• TRY IT: The response must be made up of the lines in the entries below that contain "value".

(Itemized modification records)
◇ ◇ ◇

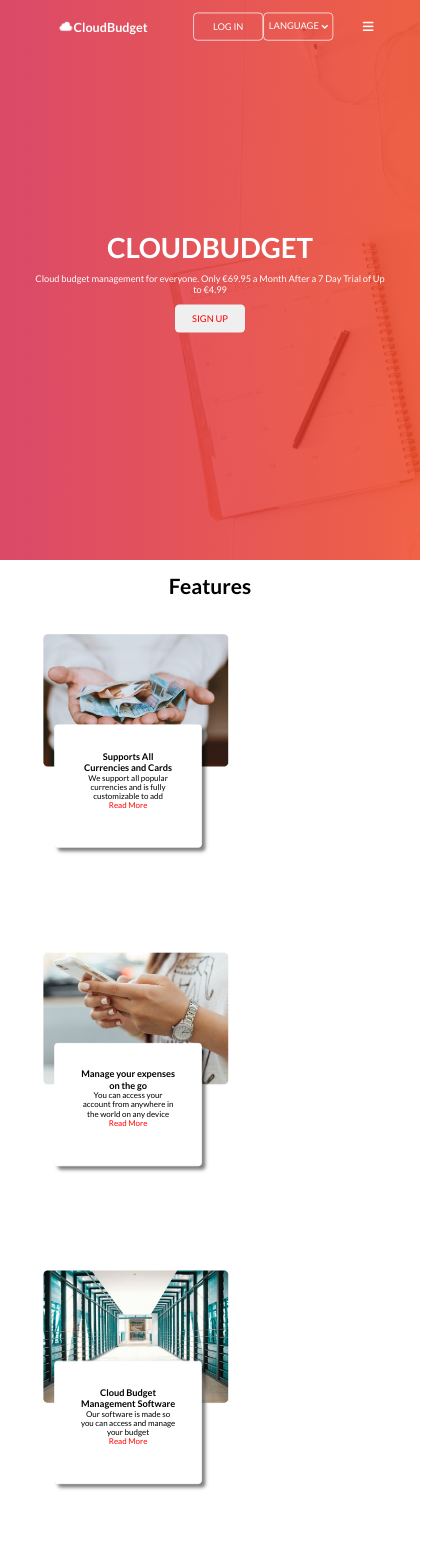
Repository: havvanurrana/website3
Page: index.html
These files come from the project's save history. The page is drawn as it stood at one moment and after the next save; the edit follows.
The browser window is 600 px wide. The page is 618 px wide, so the pictures cover 618 px, including what lies to the right of the window. The pictures show the part of the page from y = 0 to 2240 px (the page is 3036 px tall), at 70% of full size.

Above is the page before, as saved 2024-08-17 14:02:12.

### index.html
<!DOCTYPE html>
<html lang="tr">
  <head>
    <meta charset="UTF-8" />
    <meta name="viewport" content="width=device-width, initial-scale=1.0" />
    <title>CloudBudget</title>
    <link rel="stylesheet" href="style.css" />
    <link
      rel="stylesheet"
      href="https://cdnjs.cloudflare.com/ajax/libs/font-awesome/6.5.2/css/all.min.css"
      integrity="sha512-SnH5WK+bZxgPHs44uWIX+LLJAJ9/2PkPKZ5QiAj6Ta86w+fsb2TkcmfRyVX3pBnMFcV7oQPJkl9QevSCWr3W6A=="
      crossorigin="anonymous"
      referrerpolicy="no-referrer"
    />
    <link
      href="https://fonts.googleapis.com/css2?family=Lato:wght@400;700&display=swap"
      rel="stylesheet"
    />
  </head>
  <body>
    <section class="overview-section">
        <div class="linear-gradient"></div>
        <div class="content">
            <h3>CLOUDBUDGET</h3>
            <p>
                Cloud budget management for everyone. Only €69.95 a Month After a 7
                Day Trial of Up to €4.99
            </p>
            <button>SIGN UP</button>
        </div>
    </section>
    <header class="header-menu">
        <div class="markaamblem">
            <img src="assets/cloud.png" />
            <h3>CloudBudget</h3>
        </div>
        <nav class="navbar">
            <a href="#" class="navbarsect">Overview</a>
            <a href="#" class="navbarsect">Features</a>
            <a href="#" class="navbarsect">Technology</a>
            <a href="#" class="navbarsect">Contact</a>
            <a href="#" class="navbarsect">Sign Up</a>
        </nav>
        <div class="buttons">
            <button>LOG IN</button>
            <button>
                <select id="Language " name="Language">
                    <option value="">LANGUAGE</option>
                    <option value="uk">UK</option>
                    <option value="turk">Turkish</option>
                    <option value="sp">Spanish</option>
                    <option value="fr">French</option>
                </select>
            </button>
            <div id="menu" class="toggle-menu">
                <input type="checkbox" id="switch">
                <button>
                    <label for="switch" class="fas fa-bars"></label>
                </button>

            </div>
        </div>
    </header>

    <!--features kısmı -->
    <div class="featureshead">
        <h1>Features</h1>
    </div>
    <div class="features">
        <div class="featuressection">
            <div class="img">
                <img src="../assets/money.png" />
            </div>
            <div class="featurescard">
                <div>
                    <h1>Supports All Currencies and Cards</h1>
                </div>
                <div>
                    <p>
                        We support all popular currencies and is fully customizable to add
                    </p>
                </div>
                <button>Read More</button>
            </div>
      </div>
      <div class="featuressection">
          <div>
                <div class="img">
                    <img src="../assets/hand.png" />
                </div>
                <div class="featurescard">
                    <h1>Manage your expenses on the go</h1>
                        <p>
                          You can access your account from anywhere in the world on any
                          device
                        </p>
                    <button>Read More</button>
                </div>
            </div>
      </div>
          <div class="featuressection">
              <div>
                    <div class="img">
                        <img src="../assets/building.png" />
                    </div>
                    <div class="featurescard">
                          <h1>Cloud Budget Management Software</h1>
                          <p>Our software is made so you can access and manage your budget</p>
                          <button>Read More</button>
                    </div>
              </div>
          </div>
    </div>
    <!--contact kısmı-->
    <section >
        <div class="contact">
        <div class="contact-text">
            <h1>Contact</h1>
            <br><br>
            <p>
              Questions or concerns? Just fill out the form below and our support
              team will get back to you within 24 hours
            </p>
        </div>
        <div class="input">
            <input
            type="text"
            id="username"
            name="username"
            placeholder="First Name"
            />
            <input
            type="text"
            id="username"
            name="username"
            placeholder="Last Name"
            />
            <input
            type="text"
            id="username"
            name="username"
            placeholder="Phone Number"
            />

            <select id="service" name="service">
            <option value="">Select a service</option>
            <option value="service1">Service 1</option>
            <option value="service2">Service 2</option>
            <option value="service3">Service 3</option>
            <option value="service4">Service 4</option>
            </select>
            <br><br>
            <button>Submit now</button>
        </div>
    </div>
    </section>
    <script>
            document.getElementById('menu').addEventListener('click', function() {
            const navbar = document.querySelector('.header-menu .navbar');
            navbar.classList.toggle('active');
        });
    </script>
  </body>
</html>

### style.css

/* genel*/

*{
   margin:0;
   padding: 0;
   box-sizing: border-box;
   outline: none;
   border: none;
   text-decoration: none;
   font-family: Lato;
}

html {
    font-size: 62.5%;
    overflow-x: hidden;
    scroll-behavior: smooth;
    scroll-padding-top: 9rem ;
 }
h1{
   font-size: 30px;
}
 /* header menu ve  amblem ve ilk ekran cssleri*/
button{
   cursor: pointer;
}
.markaamblem{
   display: flex;
   justify-content:space-between;
   color: white;
   cursor: pointer;
}

.header-menu{
   width: 96%;
   display: flex;
   justify-content: space-between;
   align-items: center ;
   padding: 0 7%;
   margin: 2rem 7%;
   z-index: 3;
   top: 0;
   position:absolute;
}
.header-menu .markaamblem img{
   height: 3rem;
}
.header-menu .markaamblem h3{
   font-size: 20px ;
}
.header-menu .navbar a{
   margin: 0 2rem;
   font-size: 1.6rem;
   color: rgb(0, 0, 0);
   z-index: 2;
}
  .header-menu button{
   border: 1px , solid, rgb(255, 255, 255);
   border-radius: 6px;
   color:rgb(255, 255, 255);
   width: 100px;
   height: 40px;
   gap: 0px;
   background-color: transparent;
}
 .header-menu .buttons{
   padding-left: 10px;
   display: flex;
   justify-content: flex-end;
}
#menu{
   display: none;
}
.overview-section{
   min-height: 100vh;
   display: flex;
   text-align: center;
   align-items: center;
   justify-content: center;
   background:  url(../assets/image1.png)
   no-repeat;
   background-size: cover;
}

.overview-section .content {
   max-width: 60rem;
   margin: 0.5rem;
   z-index: 2;
}

.overview-section .content h3{
   font-size: 6rem;
   margin: 0.5rem;
   color: white;
}

.overview-section .content p{
   font-size: 1.7rem;
   margin: 1.5rem;
   color: white;
}

.overview-section .content button{
   border:1px;
   width: 100px;
   height: 40px;
   border-radius: 6px;
   color: red;
}

.linear-gradient{
   min-height: 100vh;
   width: 100%;
   display: flex;
   z-index: 1;
   background: linear-gradient(90deg, rgba(213, 32, 71, 0.8) 0%, rgba(238, 61, 27, 0.8) 100%);
   position: absolute;
}

.buttons select{
   background: none;
   color: white;
}

/* features kısmı*/

/* başlık*/

.featureshead{
   text-align: center;
   justify-content: center;
   margin: 1rem;
   padding: 1rem;
}

/* Kartlar*/

.features{
   display: grid;
   grid-template-columns: repeat(auto-fit, minmax(30rem, 1fr));
   margin:3rem;
   padding: 0 7%;
}
.featurescard{
   border-radius:0.6rem;
   border: 1px, solid, rgb(255, 255, 255);
   width: 30rem;
   height: 20rem;
   text-align: center;
   justify-content: center;
   align-items: center;
   padding: 4rem;
   margin: 3rem;
   background-color: white;
   transform: translate(-5%,-50%);
   box-shadow: 5px 5px 5px rgba(0, 0, 0,0.5);
}
.featuressection{
   justify-content: center;
   align-items: center;
   margin: 1rem;
   padding: 2.5rem;
}
.features img{
   width: 100%;
   object-fit: cover;
}
.featurescard h1{
   font-size: 2rem;
}
.featurescard p{
   font-size: 1.3rem;
}
.featurescard button{
   border: none;
   background-color: transparent;
   color: red;
}

/*Contact kısmı */

.contact{
   display: flex;
   flex-direction: row;
   margin: 2rem;
   justify-content: center;
}
.contact div{
   text-align: center;
   justify-content:center;
   align-items: center;
   padding: 0 8%;
   margin: 3rem;
}
.contact h1{
   font-size: 30px;
}
.contact p{
   font-size: 16px;
}
 .contact .contact-text{
   width: 30%;
   height: 40rem;
}
input{
   width: 255px;
   height: 60px;
   border: 1px, solid, black;
   border-color: rgb(0, 0, 0);
   border-radius: 6px;
   margin: 1rem;
}
.contact select{
   width: 255px;
   height: 60px;
   border: 1px, solid, black;
   border-color: rgb(0, 0, 0);
   border-radius: 6px;
   margin: 1rem;
}
.contact button{
   width: 100px;
   height: 40px;
   border-radius: 6px;
   color: white;
   background-color: rgb(254, 78, 78);
}
.contact .input{
   width: 40%;
   height: 40rem;
   align-items: center;
   justify-content: center;
   text-align: center;
}

input{
   width: 255px;
   height: 60px;
   border: 1px, solid, black;
   border-color: rgb(0, 0, 0);
   border-radius: 6px;
   margin: 1rem;
}
.contact select{
   width: 255px;
   height: 60px;
   border: 1px, solid, black;
   border-color: rgb(0, 0, 0);
   border-radius: 6px;
}
.contact button{
   width: 100px;
   height: 40px;
   border-radius: 6px;
   color: white;
   background-color: rgb(254, 78, 78);
}


/* Toggle menu ve responsive kısım */
@media (max-width: 1000px) {
   html {
       font-size: 55%;
   }
}

@media (max-width: 1100px) {

   /* header responsive*/
   #menu {
       display: inline-block;
   }

   .header-menu .navbar {
       display: none;
       flex-direction: column;
       position: absolute;
       top: 95%;
       left: 55%;
       background-color: white;
       height: calc(100vh - 9rem);
       width: 25rem;
       right: -100%;
       transition: right 0.3s ease;
       color: black;
       justify-content: center;
       box-shadow: 0px 0px 10px 2px rgba(56, 55, 55, 0.75);
   }

   .header-menu .navbar.active {
       display: flex;
       right: 0;
   }

   .header-menu .navbar a,
      .header-menu .navbar div {
         margin: 5rem ;
      }
   .toggle-menu button {
       background: none;
       border: none;
       color: rgb(255, 255, 255);
       font-size: 2rem;
   }
   #switch {
      display: none;
  }
/* contact responsive*/
   .contact {
      flex-direction: column;
      align-items: center;
   }
   .contact .contact-text,
   .contact .input {
      width: 80%;
      margin: 1rem 0;
   }

   /* features responsive*/
   .featureshead {
      margin: 1rem;
      padding: 1rem;
  }

  .features {
      padding: 0 2rem;
  }

  .featuressection {
      padding: 1rem;
  }

  .features img {
      width: 30rem;
  }
.featurescard{
   width: 24rem;
}
  .featurescard h1 {
      font-size: 1.5rem;
  }

  .featurescard p {
      font-size: 1.3rem;
  }

  .featurescard button {
      font-size: 1.3rem;
  }
}
@media (max-width: 700px) {
.header-menu .markaamblem h3{
   font-size: 18px;
}
.header-menu .markaamblem img{
   height: 2.4rem;

}
.overview-section .content h3{
 font-size: 4.5rem;
}
.overview-section .content p{
   font-size: 1.5rem;
  }
  .header-menu .buttons{
   font-size: 1.2rem;
  }
}
@media (max-width: 350px) {
   .header-menu .markaamblem h3{
      font-size: 22px;
   }
   .header-menu .markaamblem img{
      height: 2.4rem;
   }
   .overview-section .content h3{
      font-size: 20px;
     }
     .overview-section .content p{
      font-size: 1.2rem;
     }
   }

After the next save:
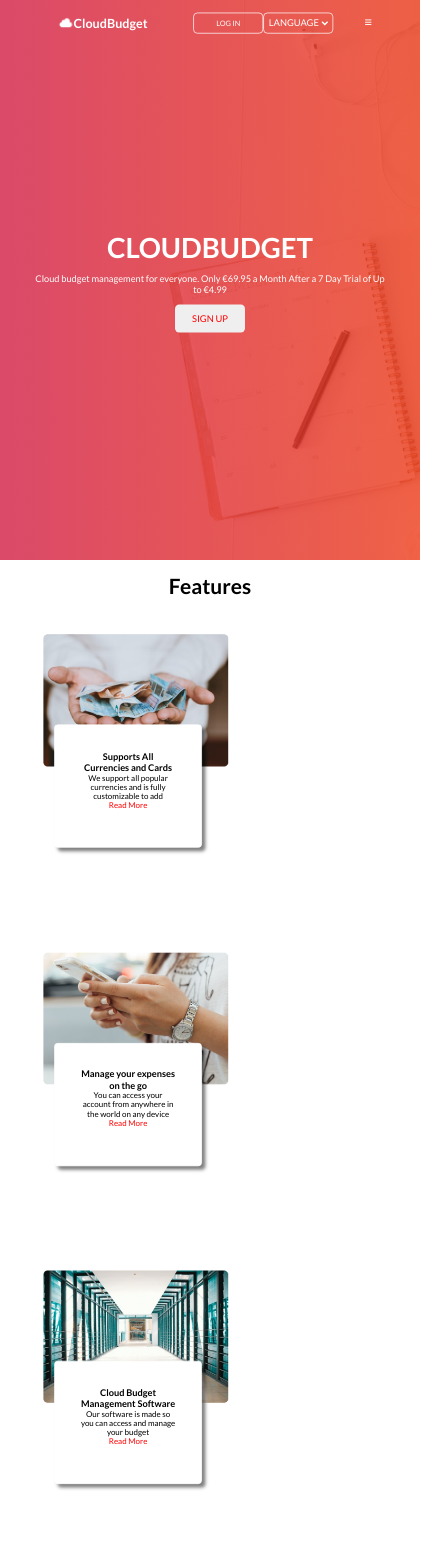
Saved 77 s later.
--- a/style.css
+++ b/style.css
@@ -362,8 +362,10 @@ input{
 .overview-section .content p{
    font-size: 1.5rem;
   }
-  .header-menu .buttons{
+  .header-menu button{
    font-size: 1.2rem;
+   width: 100px;
+   height: 30px;
   }
 }
 @media (max-width: 350px) {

◇ ◇ ◇

• ANSWER SECTION:
                    <option value="">LANGUAGE</option>
                    <option value="uk">UK</option>
                    <option value="turk">Turkish</option>
                    <option value="sp">Spanish</option>
                    <option value="fr">French</option>
            <option value="">Select a service</option>
            <option value="service1">Service 1</option>
            <option value="service2">Service 2</option>
            <option value="service3">Service 3</option>
            <option value="service4">Service 4</option>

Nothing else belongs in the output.